- N. L. Anderson, N. G. Anderson, T. W. Pearson et al., “A human proteome detection and quantitation project,” Molecular and Cellular Proteomics, vol. 8, no. 5, pp. 883–886, 2009.
- J. Munoz, T. Y. Low, Y. J. Kok et al., “The quantitative proteomes of human-induced pluripotent stem cells and embryonic stem cells,” Molecular Systems Biology, vol. 7, article 550, 2011.
- N. Nagaraj, J. R. Wisniewski, T. Geiger et al., “Deep proteome and transcriptome mapping of a human cancer cell line,” Molecular Systems Biology, vol. 7, article 548, 2011.
- R. M. Branca, L. M. Orre, H. J. Johansson, et al., “HiRIEF LC-MS enables deep proteome coverage and unbiased proteogenomics,” Nature Methods, vol. 11, pp. 59–62, 2014.

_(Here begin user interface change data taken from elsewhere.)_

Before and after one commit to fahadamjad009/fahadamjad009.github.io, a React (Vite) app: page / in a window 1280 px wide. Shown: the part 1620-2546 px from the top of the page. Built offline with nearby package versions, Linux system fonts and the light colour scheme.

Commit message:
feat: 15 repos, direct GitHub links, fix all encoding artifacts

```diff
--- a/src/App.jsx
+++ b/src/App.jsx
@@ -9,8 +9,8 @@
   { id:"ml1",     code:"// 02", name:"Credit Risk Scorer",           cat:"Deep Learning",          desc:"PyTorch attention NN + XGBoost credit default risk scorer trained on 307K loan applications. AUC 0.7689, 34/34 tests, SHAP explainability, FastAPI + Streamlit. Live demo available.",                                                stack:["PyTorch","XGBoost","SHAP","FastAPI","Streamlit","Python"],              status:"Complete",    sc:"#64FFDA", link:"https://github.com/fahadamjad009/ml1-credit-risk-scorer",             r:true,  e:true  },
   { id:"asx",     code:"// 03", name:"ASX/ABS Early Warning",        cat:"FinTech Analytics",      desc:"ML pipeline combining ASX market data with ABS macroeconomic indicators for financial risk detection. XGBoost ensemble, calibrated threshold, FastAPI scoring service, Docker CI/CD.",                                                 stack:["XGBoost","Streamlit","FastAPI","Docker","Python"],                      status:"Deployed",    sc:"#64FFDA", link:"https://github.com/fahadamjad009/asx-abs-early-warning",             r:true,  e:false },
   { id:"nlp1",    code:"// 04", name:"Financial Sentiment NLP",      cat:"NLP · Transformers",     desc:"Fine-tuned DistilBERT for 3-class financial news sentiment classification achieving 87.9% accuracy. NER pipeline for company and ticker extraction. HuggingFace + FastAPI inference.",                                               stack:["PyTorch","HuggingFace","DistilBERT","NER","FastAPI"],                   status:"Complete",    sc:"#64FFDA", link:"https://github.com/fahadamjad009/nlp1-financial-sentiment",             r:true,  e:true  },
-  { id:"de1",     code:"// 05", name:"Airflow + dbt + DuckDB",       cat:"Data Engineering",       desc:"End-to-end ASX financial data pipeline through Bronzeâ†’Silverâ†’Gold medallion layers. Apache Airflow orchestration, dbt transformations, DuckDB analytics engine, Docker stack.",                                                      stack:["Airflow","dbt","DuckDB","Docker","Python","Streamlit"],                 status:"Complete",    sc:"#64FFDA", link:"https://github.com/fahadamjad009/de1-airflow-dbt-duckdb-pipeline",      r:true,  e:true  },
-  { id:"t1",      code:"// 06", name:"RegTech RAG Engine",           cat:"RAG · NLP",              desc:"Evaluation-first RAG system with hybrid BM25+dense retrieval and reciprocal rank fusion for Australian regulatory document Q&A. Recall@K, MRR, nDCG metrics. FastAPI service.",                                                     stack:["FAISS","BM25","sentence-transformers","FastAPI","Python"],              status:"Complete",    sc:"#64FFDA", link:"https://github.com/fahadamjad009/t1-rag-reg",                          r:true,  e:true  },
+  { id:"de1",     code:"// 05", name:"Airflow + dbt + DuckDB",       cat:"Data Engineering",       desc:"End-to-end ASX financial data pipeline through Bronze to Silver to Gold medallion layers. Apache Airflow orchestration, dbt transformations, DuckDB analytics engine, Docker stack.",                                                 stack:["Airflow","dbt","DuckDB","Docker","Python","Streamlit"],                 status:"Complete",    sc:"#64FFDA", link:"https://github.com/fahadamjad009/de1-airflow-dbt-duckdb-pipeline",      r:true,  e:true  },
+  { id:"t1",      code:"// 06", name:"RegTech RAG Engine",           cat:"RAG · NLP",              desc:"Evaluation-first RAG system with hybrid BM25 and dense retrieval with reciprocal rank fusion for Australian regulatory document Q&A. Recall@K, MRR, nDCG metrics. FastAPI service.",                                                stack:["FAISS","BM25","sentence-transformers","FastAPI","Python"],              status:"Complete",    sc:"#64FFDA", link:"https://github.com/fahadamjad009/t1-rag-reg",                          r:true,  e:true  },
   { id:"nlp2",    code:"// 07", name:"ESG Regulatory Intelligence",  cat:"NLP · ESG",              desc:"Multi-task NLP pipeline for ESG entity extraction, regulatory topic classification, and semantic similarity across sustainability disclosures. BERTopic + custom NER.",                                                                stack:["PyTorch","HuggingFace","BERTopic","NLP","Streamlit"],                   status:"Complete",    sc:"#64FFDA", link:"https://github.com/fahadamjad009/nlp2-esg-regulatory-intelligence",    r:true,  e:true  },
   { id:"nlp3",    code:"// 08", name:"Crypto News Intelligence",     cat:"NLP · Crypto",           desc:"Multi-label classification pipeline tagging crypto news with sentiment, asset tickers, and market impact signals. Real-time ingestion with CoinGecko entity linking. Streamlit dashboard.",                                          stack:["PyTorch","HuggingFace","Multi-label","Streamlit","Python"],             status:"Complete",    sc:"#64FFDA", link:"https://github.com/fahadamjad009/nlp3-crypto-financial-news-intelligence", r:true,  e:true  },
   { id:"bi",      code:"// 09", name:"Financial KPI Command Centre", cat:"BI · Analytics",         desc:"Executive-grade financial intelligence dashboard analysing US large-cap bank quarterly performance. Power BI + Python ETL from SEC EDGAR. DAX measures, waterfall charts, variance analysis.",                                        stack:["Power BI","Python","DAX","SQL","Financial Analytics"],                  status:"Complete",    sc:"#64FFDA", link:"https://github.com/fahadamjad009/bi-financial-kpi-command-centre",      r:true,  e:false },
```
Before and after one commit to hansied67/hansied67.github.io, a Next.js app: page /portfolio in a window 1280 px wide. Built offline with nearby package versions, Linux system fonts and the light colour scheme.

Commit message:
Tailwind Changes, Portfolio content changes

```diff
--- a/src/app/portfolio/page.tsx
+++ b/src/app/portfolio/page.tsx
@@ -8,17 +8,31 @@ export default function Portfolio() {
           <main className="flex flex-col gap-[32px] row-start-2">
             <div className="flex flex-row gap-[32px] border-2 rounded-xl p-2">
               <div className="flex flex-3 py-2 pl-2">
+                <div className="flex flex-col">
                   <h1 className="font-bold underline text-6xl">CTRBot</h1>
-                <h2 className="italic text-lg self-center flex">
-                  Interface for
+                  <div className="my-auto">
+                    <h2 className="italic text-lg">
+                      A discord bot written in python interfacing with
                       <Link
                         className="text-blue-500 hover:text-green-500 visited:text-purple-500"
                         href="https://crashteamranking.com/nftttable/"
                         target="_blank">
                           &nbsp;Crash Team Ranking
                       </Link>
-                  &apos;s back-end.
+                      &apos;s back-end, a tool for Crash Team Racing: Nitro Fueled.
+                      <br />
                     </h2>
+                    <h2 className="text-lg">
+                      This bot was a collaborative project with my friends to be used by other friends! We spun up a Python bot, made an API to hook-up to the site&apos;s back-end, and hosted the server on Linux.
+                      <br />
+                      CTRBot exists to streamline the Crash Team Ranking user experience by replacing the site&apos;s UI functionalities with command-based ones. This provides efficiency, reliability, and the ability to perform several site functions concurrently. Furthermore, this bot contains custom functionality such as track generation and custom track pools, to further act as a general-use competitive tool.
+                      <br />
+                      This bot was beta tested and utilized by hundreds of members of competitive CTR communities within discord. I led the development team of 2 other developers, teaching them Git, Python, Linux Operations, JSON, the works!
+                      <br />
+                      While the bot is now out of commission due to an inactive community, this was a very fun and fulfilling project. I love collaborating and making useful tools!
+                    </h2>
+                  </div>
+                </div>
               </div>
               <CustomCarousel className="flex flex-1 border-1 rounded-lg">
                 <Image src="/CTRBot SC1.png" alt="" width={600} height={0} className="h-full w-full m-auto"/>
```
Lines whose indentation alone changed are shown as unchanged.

- T. Y. Low, S. van Heesch, H. van den Toorn, and et al, “Quantitative and qualitative proteome characteristics extracted from in-depth integrated genomics and proteomics analysis,” Cell Reports, vol. 5, pp. 1469–1478, 2013.
- A. F. M. Altelaar, J. Munoz, and A. J. R. Heck, “Next-generation proteomics: towards an integrative view of proteome dynamics,” Nature Reviews Genetics, vol. 14, no. 1, pp. 35–48, 2013.
- W. W. Soon, M. Hariharan, and M. P. Snyder, “High-throughput sequencing for biology and medicine,” Molecular Systems Biology, vol. 9, article 640, 2013.
- K. Ning, D. Fermin, and A. I. Nesvizhskii, “Comparative analysis of different label-free mass spectrometry based protein abundance estimates and their correlation with RNA-Seq gene expression data,” Journal of Proteome Research, vol. 11, no. 4, pp. 2261–2271, 2012.
- E. Venter, R. D. Smith, and S. H. Payne, “Proteogenomic analysis of bacteria and archaea: a 46 organism case study,” PLoS ONE, vol. 6, no. 11, Article ID e27587, 2011.
- S. Renuse, R. Chaerkady, and A. Pandey, “Proteogenomics,” Proteomics, vol. 11, no. 4, pp. 620–630, 2011.
- J. Cox and M. Mann, “Quantitative, high-resolution proteomics for data-driven systems biology,” Annual Review of Biochemistry, vol. 80, pp. 273–299, 2011.